Vroom recently hired Alexander Gray (formerly on the staff of ArtPace in San Antonio and of Visual AIDS and Art Matters in Manhattan) as executive director of Artadia. Vroom will continue as a catalyst, introducing the Artadia concept to other individuals. He seeks to inspire others with the possibilities inherent in the Artadia idea. To date, he has enlisted partners in several cities and raised funds for Artadia programs in San Francisco, Chicago, Houston and is in discussion with prospective donors in Miami, Boston, Denver, Seattle, New York, Los Angeles, and Baltimore/Washington. He anticipates that Artadia will expand to ten metropolitan areas by 2007. Vroom sees Artadia's role as assisting in building a sustainable program and he intends these programs to become permanent and funded locally.

Vroom believes that the creative core of our society is neglected. He believes that by having an impact on artists' lives through grants and exhibitions, his work contributes to a better America.

Vroom is an optimist. His enthusiasm is contagious. He is a compelling and persuasive spokesperson for artists. Vroom believes that we in this country do not appreciate our cultural assets and that we undervalue artists' views on important societal concerns. As long as our culture puts primary value on money, it will always be a challenge for artists' perspectives to be transmitted. Each generation of artists communicates its values to successive generations. Art thus chronicles our cultural heritage and becomes a continuum of ideas realized creatively. Chris Vroom believes that the arts give meaning to life and that our nation's hopes and aspirations are transmitted through the arts.
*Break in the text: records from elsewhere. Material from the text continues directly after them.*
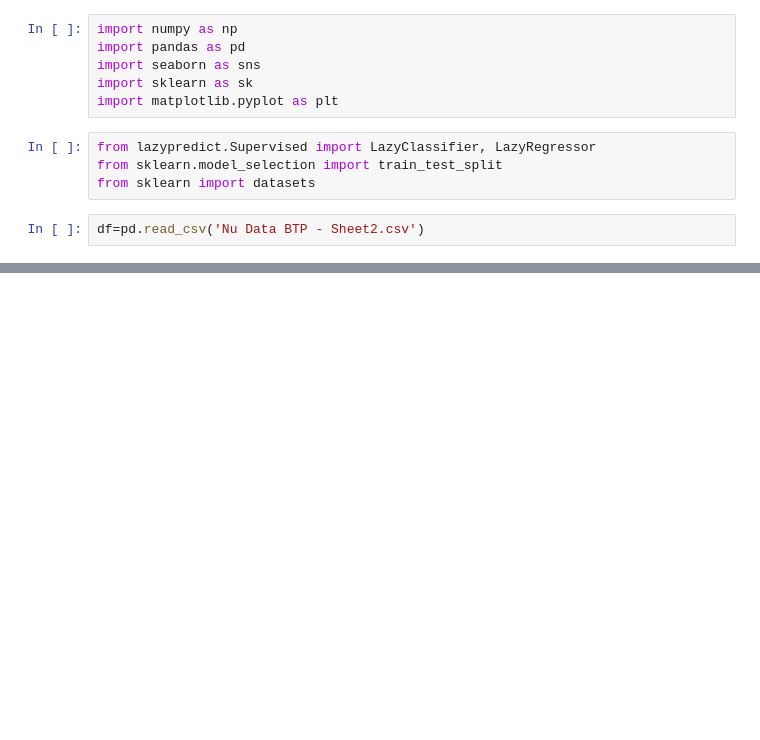
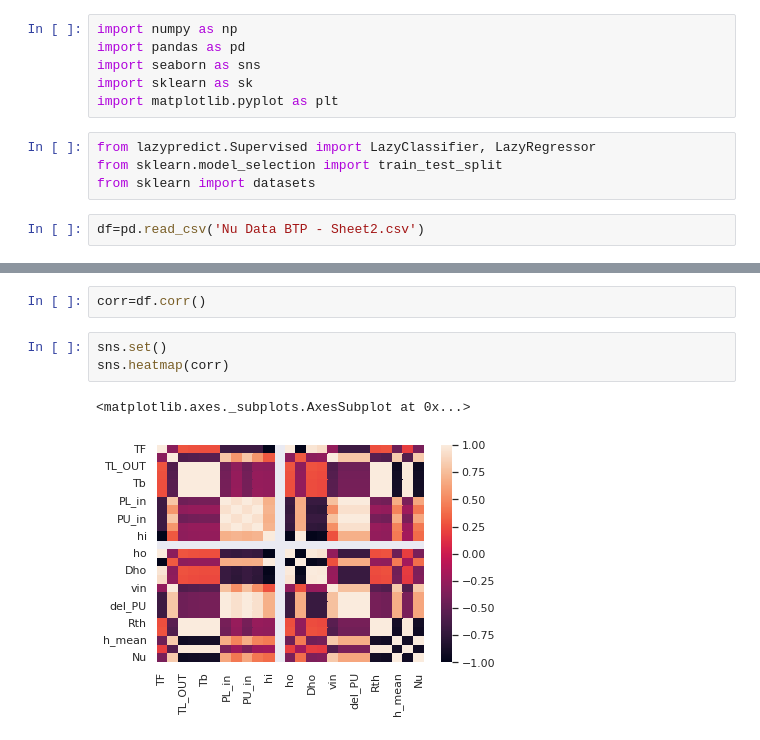
Before and after one commit to atusharkm/hello-world, a Jupyter notebook: FinBTP.ipynb, the cells around one changed output, grey strips where cells are left out. Drawn from its saved outputs; the diff is of its cells as text; blank space fills up the shorter version.

```diff
--- a/FinBTP.ipynb
+++ b/FinBTP.ipynb
@@ -45,0 +58,8 @@ df.head()
+# %%
+corr=df.corr()
+# %%
+sns.set()
+sns.heatmap(corr)
+# %% [output]
+<matplotlib.axes._subplots.AxesSubplot at 0x...>
+[figure, added]
```
Also changed, not shown: parts of 1 cell of this notebook.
He has invested substantial amounts of his own time and money in Artadia. Based on his success to date, one can expect that he will be able to leverage significant funding from individuals through his leadership. Artadia is a celebration of our nation's diversity and the culture that arises from this melding of aesthetics and histories.

Emily Todd is grant officer, Houston Endowment, Inc.